» **What the task asks**
With nothing added or left out, output the listing that follows.
====
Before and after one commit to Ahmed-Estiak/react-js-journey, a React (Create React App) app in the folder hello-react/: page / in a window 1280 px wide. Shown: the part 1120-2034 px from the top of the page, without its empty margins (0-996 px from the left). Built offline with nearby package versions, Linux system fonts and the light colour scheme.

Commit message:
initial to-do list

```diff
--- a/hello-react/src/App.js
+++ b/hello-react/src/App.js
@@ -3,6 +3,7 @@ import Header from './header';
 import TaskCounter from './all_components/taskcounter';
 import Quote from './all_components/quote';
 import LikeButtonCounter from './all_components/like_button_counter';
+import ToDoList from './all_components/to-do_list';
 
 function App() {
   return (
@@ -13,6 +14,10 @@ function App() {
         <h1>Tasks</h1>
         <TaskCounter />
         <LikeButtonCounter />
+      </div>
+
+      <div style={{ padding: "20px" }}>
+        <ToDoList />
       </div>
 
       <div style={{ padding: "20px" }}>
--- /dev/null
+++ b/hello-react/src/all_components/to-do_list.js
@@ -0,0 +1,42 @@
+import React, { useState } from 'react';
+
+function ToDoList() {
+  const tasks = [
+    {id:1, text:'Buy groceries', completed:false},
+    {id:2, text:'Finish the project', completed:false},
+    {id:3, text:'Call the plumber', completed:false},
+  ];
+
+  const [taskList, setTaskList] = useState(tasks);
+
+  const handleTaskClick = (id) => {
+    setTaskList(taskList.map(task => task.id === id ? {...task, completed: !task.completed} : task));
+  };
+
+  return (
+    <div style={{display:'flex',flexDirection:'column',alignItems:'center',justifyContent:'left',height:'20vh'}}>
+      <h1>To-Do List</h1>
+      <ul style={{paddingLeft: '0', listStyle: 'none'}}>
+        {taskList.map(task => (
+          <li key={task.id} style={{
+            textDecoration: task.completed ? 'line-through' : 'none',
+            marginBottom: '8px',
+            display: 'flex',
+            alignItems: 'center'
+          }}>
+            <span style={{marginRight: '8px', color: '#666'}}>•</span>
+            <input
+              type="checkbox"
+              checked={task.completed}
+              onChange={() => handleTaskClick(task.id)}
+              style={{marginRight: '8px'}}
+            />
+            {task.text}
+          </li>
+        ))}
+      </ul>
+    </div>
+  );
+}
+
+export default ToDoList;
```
====
» **Response below**
Before and after one commit to Ahmed-Estiak/react-js-journey, a React (Create React App) app in the folder hello-react/: page / in a window 1280 px wide. Shown: the part 1120-2034 px from the top of the page, without its empty margins (0-996 px from the left). Built offline with nearby package versions, Linux system fonts and the light colour scheme.

Commit message:
initial to-do list

```diff
--- a/hello-react/src/App.js
+++ b/hello-react/src/App.js
@@ -3,6 +3,7 @@ import Header from './header';
 import TaskCounter from './all_components/taskcounter';
 import Quote from './all_components/quote';
 import LikeButtonCounter from './all_components/like_button_counter';
+import ToDoList from './all_components/to-do_list';
 
 function App() {
   return (
@@ -13,6 +14,10 @@ function App() {
         <h1>Tasks</h1>
         <TaskCounter />
         <LikeButtonCounter />
+      </div>
+
+      <div style={{ padding: "20px" }}>
+        <ToDoList />
       </div>
 
       <div style={{ padding: "20px" }}>
--- /dev/null
+++ b/hello-react/src/all_components/to-do_list.js
@@ -0,0 +1,42 @@
+import React, { useState } from 'react';
+
+function ToDoList() {
+  const tasks = [
+    {id:1, text:'Buy groceries', completed:false},
+    {id:2, text:'Finish the project', completed:false},
+    {id:3, text:'Call the plumber', completed:false},
+  ];
+
+  const [taskList, setTaskList] = useState(tasks);
+
+  const handleTaskClick = (id) => {
+    setTaskList(taskList.map(task => task.id === id ? {...task, completed: !task.completed} : task));
+  };
+
+  return (
+    <div style={{display:'flex',flexDirection:'column',alignItems:'center',justifyContent:'left',height:'20vh'}}>
+      <h1>To-Do List</h1>
+      <ul style={{paddingLeft: '0', listStyle: 'none'}}>
+        {taskList.map(task => (
+          <li key={task.id} style={{
+            textDecoration: task.completed ? 'line-through' : 'none',
+            marginBottom: '8px',
+            display: 'flex',
+            alignItems: 'center'
+          }}>
+            <span style={{marginRight: '8px', color: '#666'}}>•</span>
+            <input
+              type="checkbox"
+              checked={task.completed}
+              onChange={() => handleTaskClick(task.id)}
+              style={{marginRight: '8px'}}
+            />
+            {task.text}
+          </li>
+        ))}
+      </ul>
+    </div>
+  );
+}
+
+export default ToDoList;
```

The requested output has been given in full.